● GOAL OF THE EXERCISE
Reproduce every entry word for word.

● THE DATA
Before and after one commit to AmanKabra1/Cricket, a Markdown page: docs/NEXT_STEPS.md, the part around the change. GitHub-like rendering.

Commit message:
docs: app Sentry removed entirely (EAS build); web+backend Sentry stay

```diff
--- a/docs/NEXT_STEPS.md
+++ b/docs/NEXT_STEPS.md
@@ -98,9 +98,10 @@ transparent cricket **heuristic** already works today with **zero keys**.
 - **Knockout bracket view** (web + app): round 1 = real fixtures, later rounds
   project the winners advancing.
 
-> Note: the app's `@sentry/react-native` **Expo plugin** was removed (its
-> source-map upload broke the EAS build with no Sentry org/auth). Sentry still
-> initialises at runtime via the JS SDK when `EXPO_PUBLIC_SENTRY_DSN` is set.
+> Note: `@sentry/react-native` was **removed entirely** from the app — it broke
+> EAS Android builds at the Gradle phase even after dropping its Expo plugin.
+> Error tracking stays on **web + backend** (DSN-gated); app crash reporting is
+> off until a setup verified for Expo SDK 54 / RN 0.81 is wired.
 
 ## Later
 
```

● RESULT BELOW
Before and after one commit to AmanKabra1/Cricket, a Markdown page: docs/NEXT_STEPS.md, the part around the change. GitHub-like rendering.

Commit message:
docs: app Sentry removed entirely (EAS build); web+backend Sentry stay

```diff
--- a/docs/NEXT_STEPS.md
+++ b/docs/NEXT_STEPS.md
@@ -98,9 +98,10 @@ transparent cricket **heuristic** already works today with **zero keys**.
 - **Knockout bracket view** (web + app): round 1 = real fixtures, later rounds
   project the winners advancing.
 
-> Note: the app's `@sentry/react-native` **Expo plugin** was removed (its
-> source-map upload broke the EAS build with no Sentry org/auth). Sentry still
-> initialises at runtime via the JS SDK when `EXPO_PUBLIC_SENTRY_DSN` is set.
+> Note: `@sentry/react-native` was **removed entirely** from the app — it broke
+> EAS Android builds at the Gradle phase even after dropping its Expo plugin.
+> Error tracking stays on **web + backend** (DSN-gated); app crash reporting is
+> off until a setup verified for Expo SDK 54 / RN 0.81 is wired.
 
 ## Later
 
```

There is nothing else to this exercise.